Yes, I know I sound like a cross between Mr Bean and Fantozzi (or like my friend Armando, which is the same) but you only realise your bank has never sent you a PIN for that credit card you never use until the moment you DO need to use it. This is a universal law.
Result: I can only withdraw money with my Italian card by signing on a receipt, old style. Which in our electronic time equals to being a weirdo.
The French guy at the Bureau looks at me very susipicously, charges me a ridiculous 12% commision and disappears.
I start looking for the RER to go to Gare de Lyon. The signs inside the Gare di Nord are very confusing and it takes me 10 minutes to locate the station. I buy a ticket and go through the barriers.
Metro tickets in Paris are a supertiny, paper affair and the moment I’m past the barrier I loose it. Great! Which means I get to Gare de Lyon and can;t get out. This is the second time in 3 hours that I’ve behaved like somebody who’s never left her front room.
I shyly walk to the booth where a female Metro officer is sitting, reading the French equivalent of Hello! magazine.
“Excusez-moi,” I said, in my nice little girl’s voice. “J’ai perdu mon billiet…”
“Oh mon Dieu de la France!” she says.
Honestly, do they audition these people? Mon Dieu de la France????
The woman stares at me and shakes her head. I expect her to report me to the Metro police (since I left Britain I’ve already passed for criminal once), but I’m saved by my very evident tourist attire (suitecase, camera) and by my also apparently evident ENGLISH accent (I’m desperate. I speak French with an English accent. WHY??? To a French person I sound like Don Lurio (only my Italian readers can understand how dramatic that is), how did that happen? Britishness is creeping up inside me like a snake… Please when I start asking for a cup of tea with my pizza, shoot me in the head.
The Metro officer smiles and handles me a new ticket.
“Tenez,” she says. “Utilisez ce-ci.”
Gare de Lyon is even shabbier than Gare Du Nord or at least the bit I arrive at is. There’s no sign pointing to the main forecourt exit, only to side exits opening on seedy streets where if you stand longer than 5 minutes you probably get mugged, attacked or assaulted according to the time of day.
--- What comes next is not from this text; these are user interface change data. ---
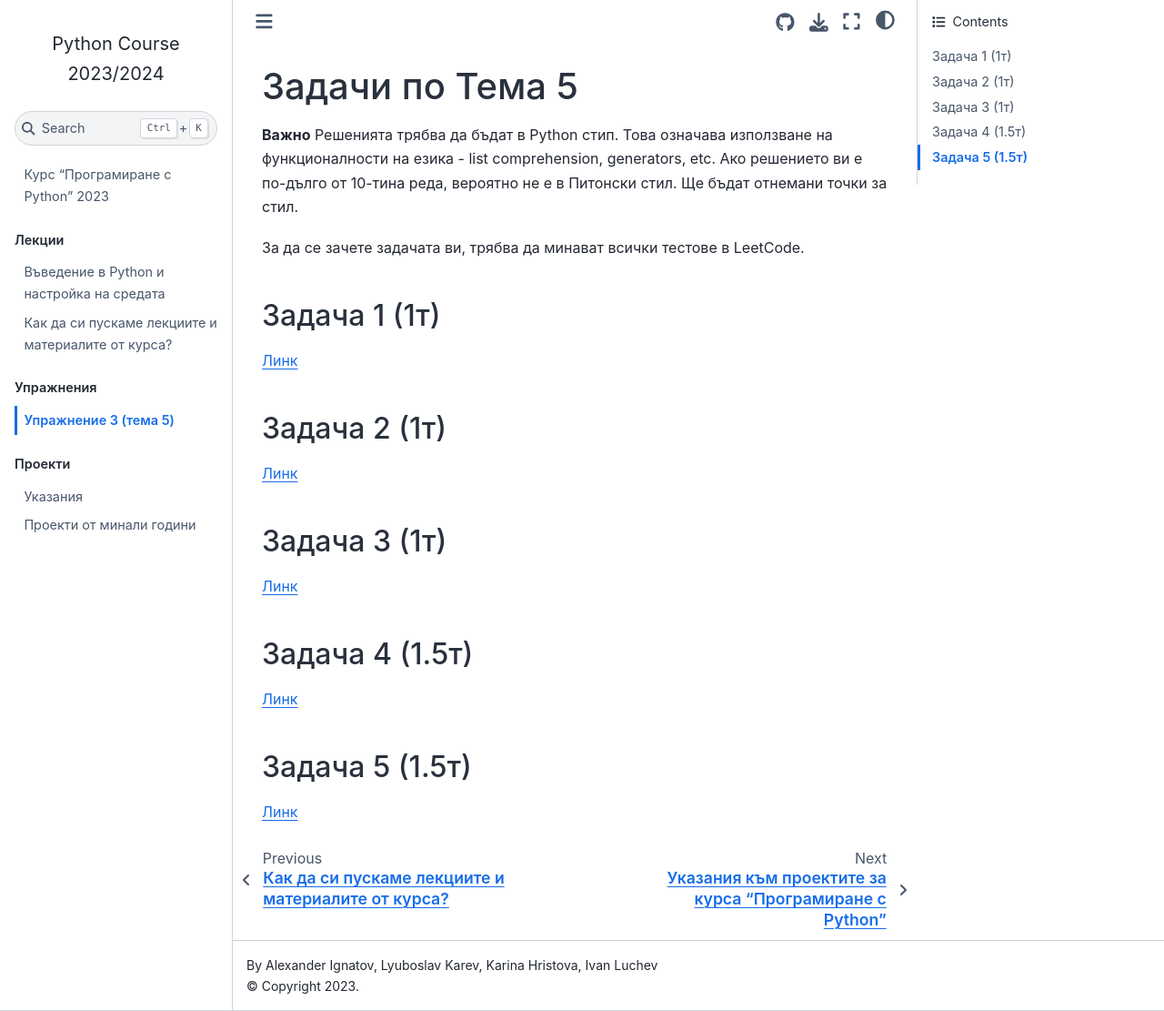
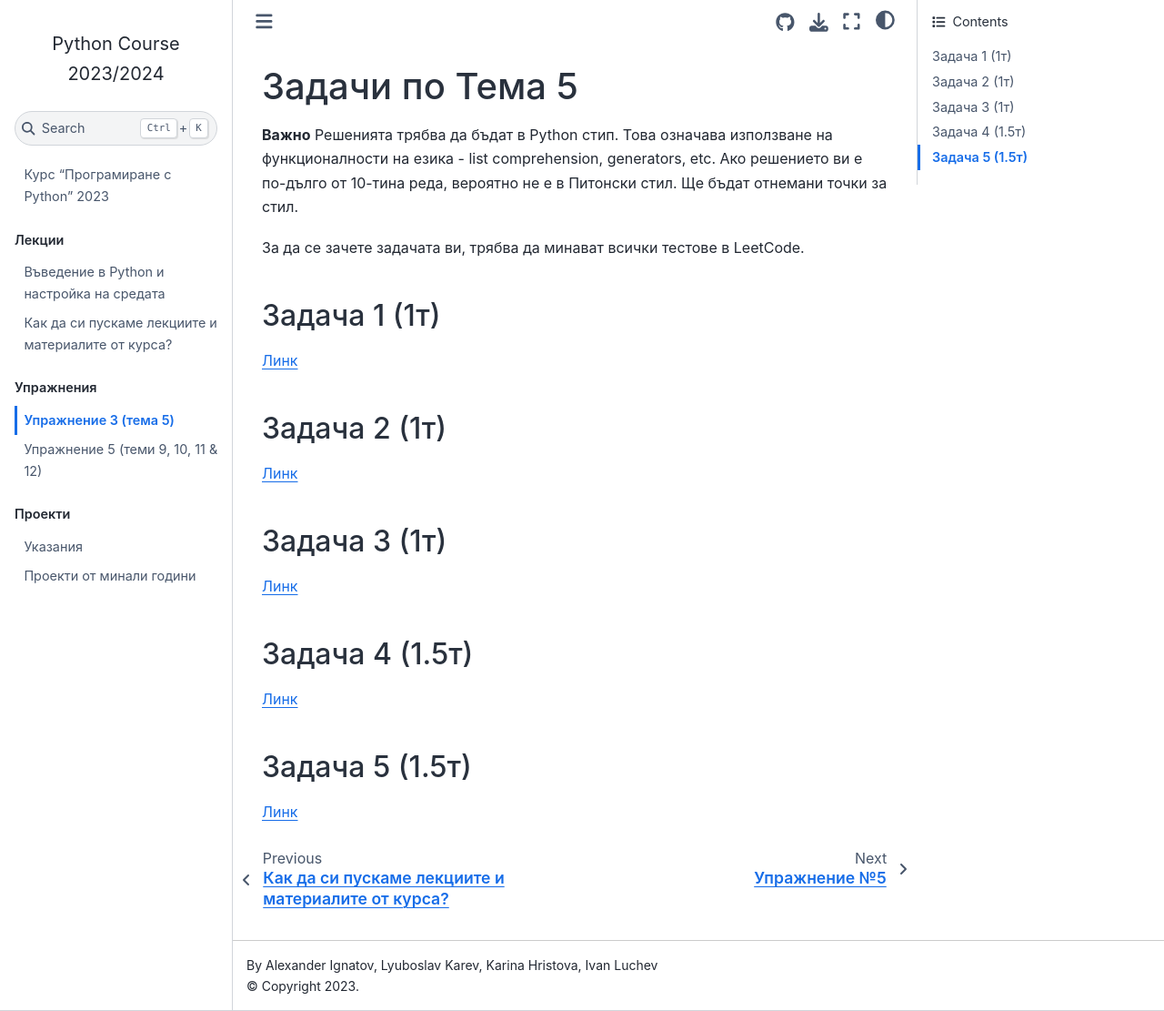
Before and after one commit to fmipython/PythonCourse2023, a Jupyter Book: the page built from labs/lab03.md, in a window 1280 px wide and 1111 px high. Shown: the whole window at 91% size. Built offline with Jupyter Book 1.0.4 settings and Sphinx 7.4.7 and the Sphinx Book theme 1.1.4, drawn with Linux system fonts in a browser that asks for light colours; pages that are not in the unit, such as notebooks, are missing from menus.

Commit message:
Modfy ToC

```diff
--- a/_toc.yml
+++ b/_toc.yml
@@ -34,6 +34,8 @@ parts:
     title: Упражнение 3 (тема 5)
   - file: labs/lab04
     title: Упражнение 4 (теми 6, 7 & 8)
+  - file: labs/lab05/README
+    title: Упражнение 5 (теми 9, 10, 11 & 12)
 
 - caption: Упражнения (примерни решения)
   chapters:
```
In comparison Victoria, Paddington and Euston seem like the Ritz Hotel.
After wandering about for about 25 minutes I find the main forecourt. Paris! Finally I see what I expect: pretty streets, a few cafes, nice buildiings in the distance… I sit at at the Cafe Europe just outside the station, and for the gracious sum of 5 euros I’ve the priviledge of drinking a very bitter cafe au lait. Now, this is the 3rd time in 3 hours I behave like a clueless tourist who’s never travelled (rule number one: avoid touristy cafes just outside stations, they’re terrible and they rip you off). But at least this time it is a deliberate choice.
After 20 minutes I walk back to the station and board my train to Moulins.